Conspiracy narratives try to explain particular events in the world with conspiracies. They offer unambiguous answers that are contrary to an official version of the "truth". Conspiracy narratives are usually based on a division of the world into "good" and "evil" or "above" and "below". Conspiracy narratives are usually incoherent and contradict proven data or even natural laws.
Crises seem to fuel conspiracy belief, as conspiracy narratives offer simple explanations for complex interrelationships and can thus convey a sense of security. Thus, belief in conspiracy narratives feeds on the desire to trace complex issues back to a simple causal chain of explanation and to name responsible parties.
Conspiracy narratives are particularly problematic because they can obscure the view of the real reasons for problems. Also, many conspiracy narratives incite hatred by identifying a particular group of people as the culprits.

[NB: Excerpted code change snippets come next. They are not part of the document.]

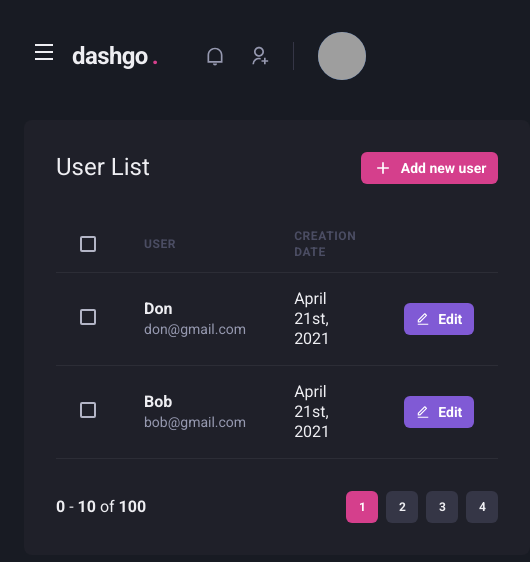
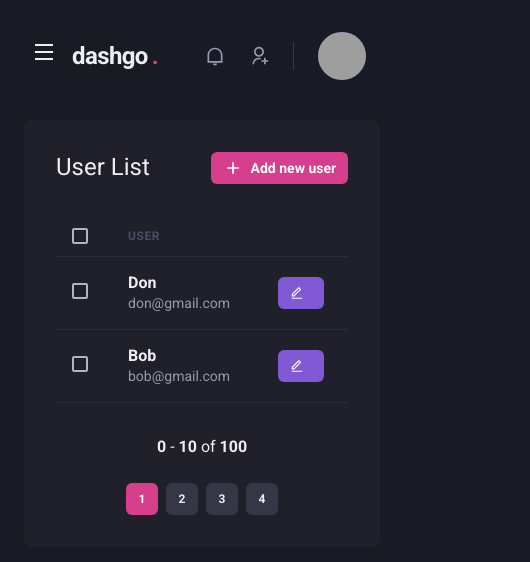
Before and after one commit to gabrielcedran/rocketseat-reactjs-chapter4, a Next.js app: page /users in a window 390 px wide. Shown: the top 562 px of the page, 530 px wide, since content can reach past the window. Built offline with nearby package versions, Linux system fonts and the light colour scheme; grey boxes are pictures that could not be loaded.

Commit message:
Improve responsiveness of the users page

```diff
--- a/src/components/Pagination/index.tsx
+++ b/src/components/Pagination/index.tsx
@@ -4,7 +4,7 @@ import { PaginationItem } from "./PaginationItem";
 export function Pagination() {
     return (
         <Stack
-            direction='row'
+            direction={['column','row']}
             mt='8'
             justify='space-between'
             align='center'
--- a/src/pages/users/index.tsx
+++ b/src/pages/users/index.tsx
@@ -1,10 +1,15 @@
-import { Box, Button, Checkbox, Flex, Heading, Icon, Table, Tbody, Td, Text, Th, Thead, Tr } from "@chakra-ui/react";
+import { Box, Button, Checkbox, Flex, Heading, Icon, Table, Tbody, Td, Text, Th, Thead, Tr, useBreakpoint, useBreakpointValue } from "@chakra-ui/react";
 import { RiAddLine, RiEditLine } from "react-icons/ri";
 import { Header } from "../../components/Header";
 import { Pagination } from "../../components/Pagination";
 import { Sidebar } from "../../components/Sidebar";
 
 export default function UserList() {
+    const isWideScreen = useBreakpointValue({
+        base: false,
+        lg: true
+    })
+
     return (
         <Box>
             <Header />
@@ -29,15 +34,17 @@ export default function UserList() {
                     <Table colorScheme='whiteAlpha'>
                         <Thead>
                             <Tr>
-                                <Th px='6' color='gray.300' width='8'>
+                                <Th px={['4','4','6']} color='gray.300' width='8'>
                                     <Checkbox colorScheme='pink'></Checkbox>
                                 </Th>
                                 <Th>
                                     User
                                 </Th>
-                                <Th>
+                                {isWideScreen &&
+                                (<Th>
                                     Creation Date
                                 </Th>
+                                )}
                                 <Th w='6'>
 
                                 </Th>
@@ -45,7 +52,7 @@ export default function UserList() {
                         </Thead>
                         <Tbody>
                             <Tr>
-                                <Td px='6'>
+                                <Td px={['4','4','6']}>
                                     <Checkbox colorScheme='pink'></Checkbox>
                                 </Td>
                                 <Td>
@@ -54,15 +61,16 @@ export default function UserList() {
                                         <Text fontSize='sm' color='gray.300'>don@gmail.com</Text>
                                     </Box>
                                 </Td>
+                                {isWideScreen &&
+                                (<Td>
+                                    April 21st, 2021
+                                </Td>)}
                                 <Td>
-                                    April 21st, 2021
-                                </Td>
-                                <Td>
-                                    <Button as='a' size='sm' fontSize='sm' colorScheme='purple' leftIcon={<Icon as={RiEditLine}/>}>Edit</Button>
+                                    <Button as='a' size='sm' fontSize='sm' colorScheme='purple' leftIcon={<Icon as={RiEditLine}/>}>{isWideScreen ? 'Edit' : ''}</Button>
                                 </Td>
                             </Tr>
                             <Tr>
-                                <Td px='6'>
+                                <Td px={['4','4','6']}>
                                     <Checkbox colorScheme='pink'></Checkbox>
                                 </Td>
                                 <Td>
@@ -71,11 +79,12 @@ export default function UserList() {
                                         <Text fontSize='sm' color='gray.300'>bob@gmail.com</Text>
                                     </Box>
                                 </Td>
+                                {isWideScreen &&
+                                (<Td>
+                                    April 21st, 2021
+                                </Td>)}
                                 <Td>
-                                    April 21st, 2021
-                                </Td>
-                                <Td>
-                                    <Button as='a' size='sm' fontSize='sm' colorScheme='purple' leftIcon={<Icon as={RiEditLine}/>}>Edit</Button>
+                                    <Button as='a' size='sm' fontSize='sm' colorScheme='purple' leftIcon={<Icon as={RiEditLine}/>}>{isWideScreen ? 'Edit' : ''}</Button>
                                 </Td>
                             </Tr>
                         </Tbody>
```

For example, conspiracy believers may be led to believe that problems can be solved by using violence to fight the "guilty."
Extensive information, tips, and materials on the topic of conspiracy narratives can be found on our Conspiracy Theories topic page.